Finding One’s Calling
by Lila Livingston
I’m a graduate student at Union Theological Seminary in New York, currently studying Buddhism, interreligious engagement and movement practices. The Indypendent came across my register — literally — in November when I rang up a couple while working a member shift at the Park Slope Food Coop. As they filled up their backpacks and tote bags with groceries, I noticed the man was also carrying a stack of newspapers under his arms that he distributes around his neighborhood.
Before I could ask what paper they were carrying with them, they handed me a copy of The Indy’s most recent issue. Fresh off the press, the woman pointed me to Page 14 to read her latest article in the paper on the COP26 climate change summit in Glasgow, Scotland. Independent, progressive journalism, alive and well, in print, in front of me. How had I not heard of The Indypendent until now?
I took the copy home with me. I placed it next to my desk where I do my readings for school. Seminary is a place of integration between spiritual and academic worlds, and one of its long held purposes is helping students discern their calling.
Since finishing an undergraduate degree in 2018, I’ve worked as a high school teacher, admissions counselor, landscaper, cook, woodworker and all along have known that journalism is my calling. I’ve applied for numerous internships in journalism since graduating but have had little success manifesting my “calling” for entry level journalism internships which paradoxically require years (and years) of experience.
I had The Indy sitting next to me for a week or more like some sort of talisman of good luck finding my calling when, in between reading for school, I read up on the paper’s history and realized that it has been functioning as a launchpad for independent journalists since its inception.

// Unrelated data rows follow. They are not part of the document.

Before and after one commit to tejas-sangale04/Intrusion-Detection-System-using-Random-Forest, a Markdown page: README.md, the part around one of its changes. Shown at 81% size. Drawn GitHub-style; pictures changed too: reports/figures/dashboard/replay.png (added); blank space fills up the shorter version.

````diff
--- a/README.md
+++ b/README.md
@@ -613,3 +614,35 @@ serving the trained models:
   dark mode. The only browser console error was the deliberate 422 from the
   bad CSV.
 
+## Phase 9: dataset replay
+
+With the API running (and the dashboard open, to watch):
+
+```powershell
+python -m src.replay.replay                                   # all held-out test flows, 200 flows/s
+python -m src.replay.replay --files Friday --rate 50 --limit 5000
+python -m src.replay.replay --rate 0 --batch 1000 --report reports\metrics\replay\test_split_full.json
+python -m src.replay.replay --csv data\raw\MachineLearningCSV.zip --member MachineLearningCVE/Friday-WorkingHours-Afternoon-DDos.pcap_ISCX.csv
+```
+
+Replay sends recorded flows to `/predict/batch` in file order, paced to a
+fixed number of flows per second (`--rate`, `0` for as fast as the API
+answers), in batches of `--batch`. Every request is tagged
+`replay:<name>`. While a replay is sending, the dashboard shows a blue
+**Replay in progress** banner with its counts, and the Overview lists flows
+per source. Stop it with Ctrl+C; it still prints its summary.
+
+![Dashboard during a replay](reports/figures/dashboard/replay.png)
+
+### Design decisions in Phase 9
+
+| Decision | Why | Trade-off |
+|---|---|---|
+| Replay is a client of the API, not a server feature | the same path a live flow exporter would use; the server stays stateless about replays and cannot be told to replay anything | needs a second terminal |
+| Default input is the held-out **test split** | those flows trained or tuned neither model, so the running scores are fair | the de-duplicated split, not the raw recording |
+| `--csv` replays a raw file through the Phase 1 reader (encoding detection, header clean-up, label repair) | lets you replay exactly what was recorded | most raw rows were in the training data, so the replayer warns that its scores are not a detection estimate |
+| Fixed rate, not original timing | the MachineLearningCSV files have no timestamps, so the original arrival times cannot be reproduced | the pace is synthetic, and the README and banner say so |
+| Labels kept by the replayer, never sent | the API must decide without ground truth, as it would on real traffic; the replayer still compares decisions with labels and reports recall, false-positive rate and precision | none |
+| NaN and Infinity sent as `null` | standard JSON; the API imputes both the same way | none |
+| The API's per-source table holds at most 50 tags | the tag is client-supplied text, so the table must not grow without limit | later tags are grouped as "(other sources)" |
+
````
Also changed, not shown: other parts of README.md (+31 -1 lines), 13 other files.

I reached out to The Indy and received immediate follow up and subsequent opportunities to write stories, to help with editorial work and to steward a box of papers in my neighborhood. Through The Indypendent, I’m experiencing connections between the work of chaplaincy and journalism — two vocations committed to integrative practices of listening to and caring for the stories that matter in our world.
We are all interconnected in the work of free, independent journalism. The Indy relies on the support of readers like you to keep eyes and ears on the ground where everyday people are shaping our future and the stories that will eventually shape our memory of the past. Support The Indypendent today!
My First Year at The Indypendent
by Amba Guerguerian
Creating Space for Artists
by Frank Reynoso
Supporting The Indy Means Supporting Young Journalists Like Me
by Katya Schwenk
“I Had Zero Experience”
by Sarah Stuteville
The Indy Is the Ultimate Megaphone
by Olivia Riggio
Please support independent media today! Now celebrating its 22nd year publishing, The Indypendent is still standing but it’s not easy. Make a recurring or one-time donation today or subscribe to our monthly print edition and get every copy sent straight to your home.